### Structured diff data
=== Section Start ===

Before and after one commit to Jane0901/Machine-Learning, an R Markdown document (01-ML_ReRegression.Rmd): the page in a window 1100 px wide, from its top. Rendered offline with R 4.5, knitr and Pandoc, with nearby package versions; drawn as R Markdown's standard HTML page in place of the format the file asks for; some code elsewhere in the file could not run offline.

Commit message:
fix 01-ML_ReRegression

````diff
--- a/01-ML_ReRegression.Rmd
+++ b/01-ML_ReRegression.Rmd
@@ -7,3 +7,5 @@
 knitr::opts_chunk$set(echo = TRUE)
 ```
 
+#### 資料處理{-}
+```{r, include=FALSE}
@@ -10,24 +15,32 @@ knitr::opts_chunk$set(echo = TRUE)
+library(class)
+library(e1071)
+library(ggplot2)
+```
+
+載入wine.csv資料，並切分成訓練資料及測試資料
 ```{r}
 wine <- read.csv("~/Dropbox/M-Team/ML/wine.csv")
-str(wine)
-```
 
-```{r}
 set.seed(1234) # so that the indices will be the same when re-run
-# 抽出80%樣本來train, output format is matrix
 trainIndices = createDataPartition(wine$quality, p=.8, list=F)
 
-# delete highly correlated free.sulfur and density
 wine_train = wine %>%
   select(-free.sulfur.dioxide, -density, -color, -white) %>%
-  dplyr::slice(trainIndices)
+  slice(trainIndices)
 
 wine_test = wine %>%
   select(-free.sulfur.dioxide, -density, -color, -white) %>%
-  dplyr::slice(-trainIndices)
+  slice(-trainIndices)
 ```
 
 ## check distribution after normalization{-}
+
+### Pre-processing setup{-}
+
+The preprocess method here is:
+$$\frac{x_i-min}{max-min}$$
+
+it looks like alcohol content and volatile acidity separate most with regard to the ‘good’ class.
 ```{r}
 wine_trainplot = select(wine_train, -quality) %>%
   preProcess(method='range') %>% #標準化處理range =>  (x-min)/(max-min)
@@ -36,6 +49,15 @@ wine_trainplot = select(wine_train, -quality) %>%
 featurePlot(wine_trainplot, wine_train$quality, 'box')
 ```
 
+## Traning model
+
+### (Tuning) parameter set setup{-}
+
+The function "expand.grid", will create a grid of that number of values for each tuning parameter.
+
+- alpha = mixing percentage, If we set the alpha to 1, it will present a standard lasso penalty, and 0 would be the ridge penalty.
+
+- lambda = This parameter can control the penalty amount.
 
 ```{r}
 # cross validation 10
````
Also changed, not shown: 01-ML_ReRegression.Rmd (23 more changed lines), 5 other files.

=== Section End ===

### Exercise details
Where does the word "library" occur in the records? Return every line that holds it.

### Your solution
+library(class)
+library(e1071)
+library(ggplot2)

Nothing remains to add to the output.